UC President Neville Pinto said he was eager to find a way to honor Spencer.

“I have known of Marian Spencer for many years and had an opportunity to get to know her better early on when I returned to UC in my new role,” said Pinto. “She is such a civil rights legend and a great example to our students.”

Described as a “civic treasure” at a 2016 street-naming ceremony, Spencer was the first African-American woman elected to Cincinnati City Council in 1983.

Born in 1920 in Gallipolis, Ohio, Spencer lived with her grandfather, a freed slave, and had a childhood that included watching marches of the Ku Klux Klan in front of her home. Following her grandfather’s example of community activism, young Marian joined the NAACP when she was 13 years old.

She graduated from high school with honors as co-valedictorian in 1938. Spencer moved to Cincinnati to attend UC, earning a bachelor’s degree in English in 1942. She had met and married UC alumnus Donald Spencer, A&S ’36, Ed ’37, M (Ed) ’40, in 1940.



One of Spencer’s more notable acts in civil rights occurred in 1952, when she chaired a NAACP legal action against Cincinnati’s Coney Island. She and Donald had two sons, and, when one wanted to attend an event at Coney, mother Spencer discovered the park was closed to African-Americans. She initiated a suit and after years of protests and legal wrangling, entrance to the park was open to all in 1955. (Sunlite Pool and Moonlight Gardens were desegregated in 1961.)

In 1972, Spencer was instrumental in an NAACP action to desegregate Cincinnati public schools. After an unsuccessful election bid for the Cincinnati Board of Education in 1973, Spencer became the first female president of the Cincinnati chapter of the NAACP in 1981. 

Spencer served on the University of Cincinnati Board of Trustees from 1975 to 1980. She and her husband were honored by the university with honorary degrees in 2006. Donald Spencer died in 2010, at the age of 95. The couple had been married for 69 years.

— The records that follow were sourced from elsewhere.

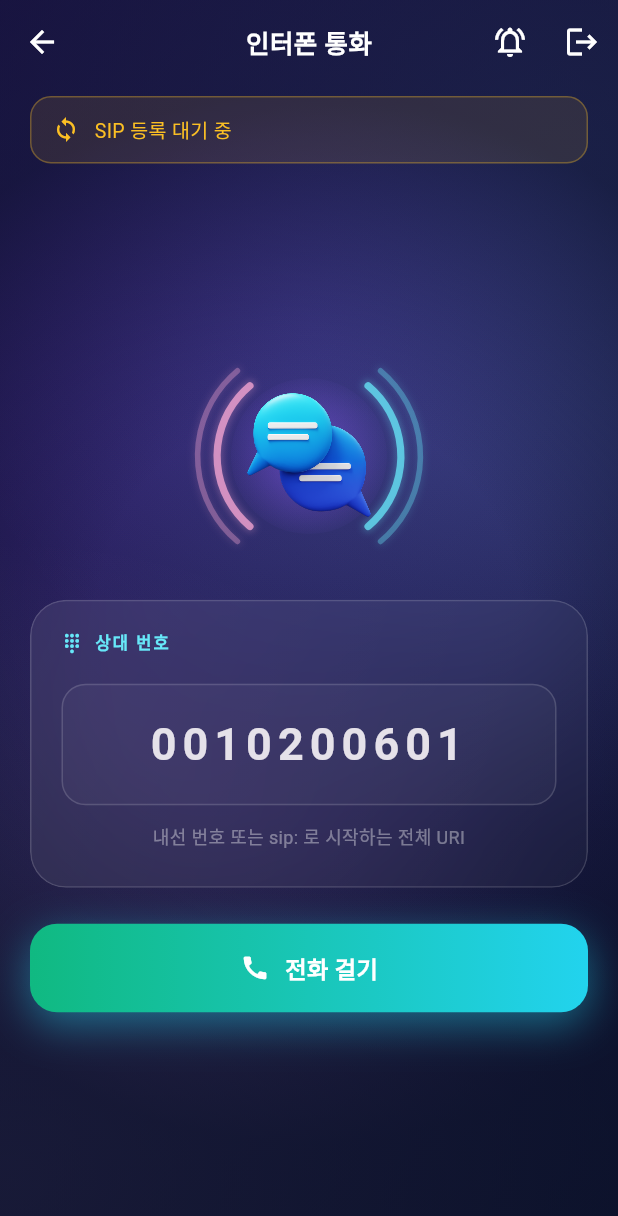
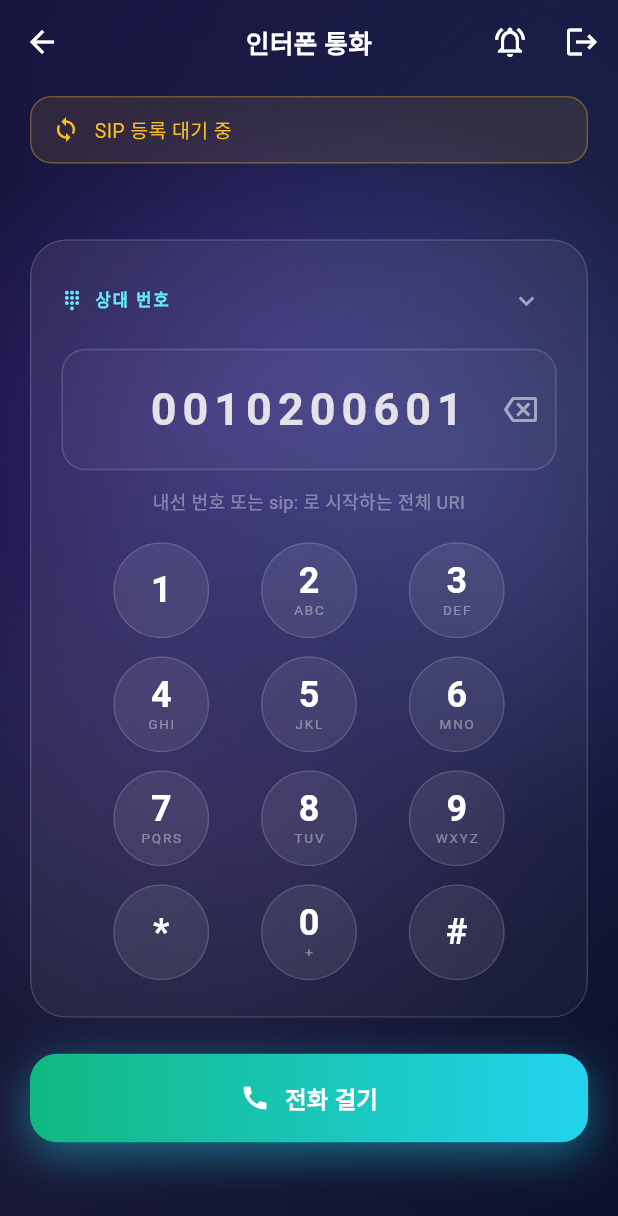
Before and after one commit to jejezz/janus-webrtc-client, a Flutter app: the DialerScreen screen opened directly with empty values, on a phone screen of 412 x 824 dp. Shown: the top 1216 px of the screen. Run offline on Flutter 3.47's test engine with Material 3 defaults, Android fonts, the phone set to English and light mode, and no system bars; our stand-ins replace cloud_firestore, firebase_core, firebase_messaging, flutter_local_notifications, flutter_secure_storage, permission_handler; missing offline and left inert: flutter_webrtc, janus_client; accounts and stored records are empty.

Commit message:
다이얼 패드와 DTMF 를 kamailio-sip-client 에서 옮겨 옴
통합 방향은 Kamailio SIP → Janus 다. 이쪽이 실제 망에서 동작하는 유일한 경로이고
(모바일 망에서 SIP 서버로 직접 갈 수 없다), 등록·단지·푸시가 이미 여기 있다.

저쪽 docs/functional-design.md 12.1 은 같은 문제를 PJSIP 에 WebSocket 트랜스포트를
C 로 새로 구현해 풀려 했다. 그 문서가 "스택 교체" 를 물리친 이유는 미디어가
WebRTC 라 상대 단말까지 바꿔야 한다는 것이었는데, Janus 에는 그 문제가 없다 —
앱 쪽만 WebRTC 로 받고 Kamailio·인터폰 쪽으로는 평문 RTP 를 그대로 내보낸다.
이쪽으로 합치면 그 네이티브 작업이 통째로 사라진다.

- DialPad 이식. 전화 거는 앱인데 입력이 텍스트 필드뿐이었다. 접기/펼치기와
  지우기(길게 누르면 전체)를 함께 뒀다.
- SipService.sendDtmf. janus_client 의 SIP 래퍼에 DTMF 가 없어 Janus 요청
  dtmf_info 를 직접 보낸다. 인터폰 문 열기가 이걸로 동작한다.
- 통화 중 키패드. 진단 카드와 자리를 나눠 쓴다 — 둘 다 넣으면 화면을 넘치고
  통화 중에 동시에 볼 이유도 없다. 마크와 키패드도 같은 이유로 배타적이다.

main 은 v1.0-janus-only 에 그대로 두었다. saturn 에 가져갈 것은 그 지점까지다.

Co-Authored-By: Claude Opus 5 <noreply@anthropic.com>

```diff
--- a/lib/services/sip_service.dart
+++ b/lib/services/sip_service.dart
@@ -599,6 +599,20 @@ class SipService extends ChangeNotifier {
     }
   }
 
+  /// 통화 중 DTMF 를 보낸다. 인터폰의 문 열기 같은 기능이 이걸로 동작한다.
+  ///
+  /// janus_client 의 SIP 래퍼에는 DTMF 가 없어 Janus 요청을 직접 보낸다.
+  /// janus.plugin.sip 의 `dtmf_info` 는 SIP INFO 로 나간다.
+  Future<void> sendDtmf(String digit) async {
+    final sip = _sip;
+    if (sip == null || _callState != CallState.active) return;
+    try {
+      await sip.send(data: {'request': 'dtmf_info', 'digit': digit});
+    } catch (e) {
+      debugPrint('DTMF 전송 실패: $e');
+    }
+  }
+
   void toggleMic() {
     _micMuted = !_micMuted;
     _applyMicState();
--- a/lib/ui/dialer_screen.dart
+++ b/lib/ui/dialer_screen.dart
@@ -2,6 +2,7 @@ import 'dart:async';
 
 import 'package:flutter/material.dart';
 import 'package:flutter_webrtc/flutter_webrtc.dart';
+import 'package:flutter/services.dart';
 import 'package:permission_handler/permission_handler.dart';
 
 import '../config/sip_config.dart';
@@ -10,6 +11,7 @@ import 'device_registration_screen.dart';
 import 'theme/app_theme.dart';
 import 'widgets/aurora_background.dart';
 import 'widgets/glass.dart';
+import 'widgets/dial_pad.dart';
 import 'widgets/janus_mark.dart';
 import 'widgets/pulse_avatar.dart';
 
@@ -42,6 +44,16 @@ class _DialerScreenState extends State<DialerScreen> {
   /// 중복 pop 을 막는다.
   bool _leaving = false;
 
+  /// 키패드를 펼쳐 둘지. 전화 거는 화면이므로 기본은 펼침이다.
+  bool _keypadOpen = true;
+
+  /// 통화 중 키패드. DTMF 를 보내는 자리다 — 인터폰의 문 열기가 이걸로 동작한다.
+  bool _inCallKeypad = false;
+
+  /// 입력칸 좌우에 같은 폭을 둬야 번호가 가운데에 선다.
+  static const BoxConstraints _affixSize =
+      BoxConstraints(minWidth: 48, minHeight: 48);
+
   @override
   void initState() {
     super.initState();
@@ -65,9 +77,65 @@ class _DialerScreenState extends State<DialerScreen> {
   /// 다시 붙게 한다.
   void _onServiceChanged() {
     if (!mounted || _leaving) return;
+    if (_inCallKeypad && widget.service.callState != CallState.active) {
+      setState(() => _inCallKeypad = false);
+    }
     if (widget.service.registrationState != SipRegistrationState.failed) return;
     _leaving = true;
     Navigator.of(context).pop(DialerExit.connectionLost);
+  }
+
+  void _appendDigit(String digit) {
+    // 통화 중에는 같은 키패드가 DTMF 를 보낸다.
+    if (widget.service.callState == CallState.active) {
+      widget.service.sendDtmf(digit);
+      return;
+    }
+    _callee.text += digit;
+    setState(() {});
+  }
+
+  void _backspace() {
+    if (_callee.text.isEmpty) return;
+    _callee.text = _callee.text.substring(0, _callee.text.length - 1);
+    setState(() {});
+  }
+
+  void _clearCallee() {
+    if (_callee.text.isEmpty) return;
+    _callee.clear();
+    setState(() {});
+  }
+
+  /// 입력칸 오른쪽 지우기 버튼.
+  ///
+  /// 키패드를 접든 펼치든 항상 자리에 있다. 지울 것이 없으면 흐리게 두어 눌러도
+  /// 아무 일도 일어나지 않는다는 것을 보여 준다. 길게 누르면 전부 지운다.
+  Widget _buildBackspaceButton() {
+    return ValueListenableBuilder<TextEditingValue>(
+      valueListenable: _callee,
+      builder: (context, value, _) {
+        final hasText = value.text.isNotEmpty;
+        return IconButton(
+          tooltip: '지우기',
+          onPressed: hasText
+              ? () {
+                  HapticFeedback.selectionClick();
+                  _backspace();
+                }
+              : null,
+          onLongPress: hasText
+              ? () {
+                  HapticFeedback.mediumImpact();
+                  _clearCallee();
+                }
+              : null,
+          icon: const Icon(Icons.backspace_outlined, size: 22),
+          color: Colors.white54,
+          disabledColor: Colors.white24,
+        );
+      },
+    );
   }
 
   Future<void> _hangUpAndLeave() async {
@@ -148,15 +216,43 @@ class _DialerScreenState extends State<DialerScreen> {
               : 'SIP 등록 대기 중',
         ),
         Expanded(child: _centered([
-          const Center(child: JanusMark(width: 150)),
-          const SizedBox(height: 28),
+          // 키패드를 펼치면 마크가 자리를 내준다. 둘 다 넣으면 화면을 넘친다.
+          AnimatedSize(
+            duration: const Duration(milliseconds: 200),
+            curve: Curves.easeOut,
+            child: _keypadOpen
+                ? const SizedBox(width: double.infinity, height: 8)
+                : const Padding(
+                    padding: EdgeInsets.only(bottom: 28),
+                    child: Center(child: JanusMark(width: 150)),
+                  ),
+          ),
           GlassCard(
           padding: const EdgeInsets.fromLTRB(20, 20, 20, 24),
           child: Column(
             crossAxisAlignment: CrossAxisAlignment.stretch,
             children: [
-              const SectionLabel('상대 번호', icon: Icons.dialpad),
-              const SizedBox(height: 18),
+              Row(
+                children: [
+                  const Expanded(
+                    child: SectionLabel('상대 번호', icon: Icons.dialpad),
+                  ),
+                  IconButton(
+                    tooltip: _keypadOpen ? '키패드 접기' : '키패드 펼치기',
+                    visualDensity: VisualDensity.compact,
+                    icon: Icon(
+                      _keypadOpen
+                          ? Icons.keyboard_arrow_down
+                          : Icons.keyboard_arrow_up,
+                      size: 20,
+                      color: Colors.white54,
+                    ),
+                    onPressed: () =>
+                        setState(() => _keypadOpen = !_keypadOpen),
+                  ),
+                ],
+              ),
+              const SizedBox(height: 12),
               TextField(
                 controller: _callee,
                 keyboardType: TextInputType.text,
@@ -167,9 +263,18 @@ class _DialerScreenState extends State<DialerScreen> {
                   fontWeight: FontWeight.w600,
                   letterSpacing: 4,
                 ),
-                decoration: const InputDecoration(
+                decoration: InputDecoration(
                   hintText: '1001',
-                  hintStyle: TextStyle(color: Colors.white24, letterSpacing: 4),
+                  hintStyle: const TextStyle(
+                    color: Colors.white24,
+                    letterSpacing: 4,
+                  ),
+                  // 지우기는 키패드를 접어도 쓸 수 있어야 하므로 입력칸에 붙인다.
+                  suffixIcon: _buildBackspaceButton(),
+                  suffixIconConstraints: _affixSize,
+                  // 오른쪽 버튼만큼 번호가 왼쪽으로 밀리지 않게 폭을 비워 둔다.
+                  prefixIcon: const SizedBox.shrink(),
+                  prefixIconConstraints: _affixSize,
                 ),
               ),
               const SizedBox(height: 12),
@@ -177,6 +282,16 @@ class _DialerScreenState extends State<DialerScreen> {
                 '내선 번호 또는 sip: 로 시작하는 전체 URI',
                 textAlign: TextAlign.center,
                 style: TextStyle(fontSize: 12, color: Colors.white38),
+              ),
+              AnimatedSize(
+                duration: const Duration(milliseconds: 200),
+                curve: Curves.easeOut,
+                child: _keypadOpen
+                    ? Padding(
+                        padding: const EdgeInsets.only(top: 18),
+                        child: DialPad(onDigit: _appendDigit),
+                      )
+                    : const SizedBox(width: double.infinity),
               ),
             ],
           ),
@@ -274,6 +389,14 @@ class _DialerScreenState extends State<DialerScreen> {
       connected: true,
       actions: [
         CircleActionButton(
+          onPressed: () =>
+              setState(() => _inCallKeypad = !_inCallKeypad),
+          color: _inCallKeypad ? AppPalette.cyan : Colors.white70,
+          filled: false,
+          icon: Icons.dialpad,
+          label: '키패드',
+        ),
+        CircleActionButton(
           onPressed: service.toggleMic,
           color: service.micMuted ? AppPalette.warning : AppPalette.cyan,
           filled: false,
@@ -342,7 +465,21 @@ class _DialerScreenState extends State<DialerScreen> {
             ),
           ),
           const SizedBox(height: 28),
-          _buildDiagnostics(context),
+          // 통화 중 키패드를 펼치면 진단 카드 자리를 대신 쓴다. 둘 다 넣으면
+          // 화면을 넘치고, 통화 중에 동시에 볼 이유도 없다.
+          if (connected && _inCallKeypad)
+            GlassCard(
+              radius: 20,
+              child: Column(
+                children: [
+                  const SectionLabel('DTMF', icon: Icons.dialpad),
+                  const SizedBox(height: 16),
+                  DialPad(onDigit: _appendDigit, keySize: 58),
+                ],
+              ),
+            )
+          else
+            _buildDiagnostics(context),
         ])),
         const SizedBox(height: 20),
         Row(
--- /dev/null
+++ b/lib/ui/widgets/dial_pad.dart
@@ -0,0 +1,94 @@
+import 'package:flutter/material.dart';
+import 'package:flutter/services.dart';
+
+import '../theme/app_theme.dart';
+
+/// 12키 다이얼 패드.
+///
+/// 모양은 이 앱의 언어로 그린다 — `CircleActionButton(filled: false)` 와 같은
+/// 유리 표면에 시안 테두리.
+///
+/// 지우기는 여기 두지 않는다. 키패드를 접어도 지울 수 있어야 하므로 번호
+/// 입력칸 오른쪽에 따로 있다(DialerScreen 참고).
+///
+/// 통화 중에는 같은 위젯을 DTMF 전송에 재사용한다.
+class DialPad extends StatelessWidget {
+  const DialPad({super.key, required this.onDigit, this.keySize = 64});
+
+  final ValueChanged<String> onDigit;
+
+  final double keySize;
+
+  static const List<List<(String, String)>> _rows = [
+    [('1', ''), ('2', 'ABC'), ('3', 'DEF')],
+    [('4', 'GHI'), ('5', 'JKL'), ('6', 'MNO')],
+    [('7', 'PQRS'), ('8', 'TUV'), ('9', 'WXYZ')],
+    [('*', ''), ('0', '+'), ('#', '')],
+  ];
+
+  @override
+  Widget build(BuildContext context) {
+    return Column(
+      mainAxisSize: MainAxisSize.min,
+      children: [
+        for (var i = 0; i < _rows.length; i++)
+          Padding(
+            padding: EdgeInsets.only(top: i == 0 ? 0 : 12),
+            child: Row(
+              mainAxisAlignment: MainAxisAlignment.spaceEvenly,
+              children: [
+                for (final (digit, letters) in _rows[i]) _buildKey(digit, letters),
+              ],
+            ),
+          ),
+      ],
+    );
+  }
+
+  Widget _buildKey(String digit, String letters) {
+    return SizedBox(
+      width: keySize,
+      height: keySize,
+      child: Material(
+        color: AppPalette.glassFill,
+        shape: CircleBorder(
+          side: BorderSide(color: AppPalette.glassStroke),
+        ),
+        clipBehavior: Clip.antiAlias,
+        child: InkWell(
+          onTap: () {
+            HapticFeedback.selectionClick();
+            onDigit(digit);
+          },
+          child: Semantics(
+            button: true,
+            label: digit,
+            child: Column(
+              mainAxisAlignment: MainAxisAlignment.center,
+              children: [
+                Text(
+                  digit,
+                  style: const TextStyle(
+                    fontSize: 24,
+                    fontWeight: FontWeight.w600,
+                    color: Colors.white,
+                    height: 1.1,
+                  ),
+                ),
+                if (letters.isNotEmpty)
+                  Text(
+                    letters,
+                    style: const TextStyle(
+                      fontSize: 9,
+                      letterSpacing: 1.2,
+                      color: Colors.white38,
+                    ),
+                  ),
+              ],
+            ),
+          ),
+        ),
+      ),
+    );
+  }
+}
```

Her community activism has been constant and widespread. Spencer served on the boards or in other capacities for the American Civil Liberties Union, the Cincinnati Woman’s City Club, Links and the National Underground Railroad Freedom Center.

Spencer’s honors include being named the Cincinnati Enquirer Woman of the Year, receiving a Brotherhood Award from the National Conference of Christians and Jews, given a Career Woman of Achievement award from the YWCA and a humanitarian award from the Freedom Heritage Foundation of Columbus, Ohio.

The book “Keep on Fighting: The Life and Civil Rights Legacy of Marian A. Spencer,” written by Dorothy Christenson and Mary Frederickson, was published in 2015.


The cover of the book, Keep on Fighting: The Life and Civil Rights Legacy of Marian A. Spencer
A newspaper ad for Marian Spencer's political campaign for Cincinnati City Council.

A newspaper ad for Marian Spencer's political campaign for Cincinnati City Council.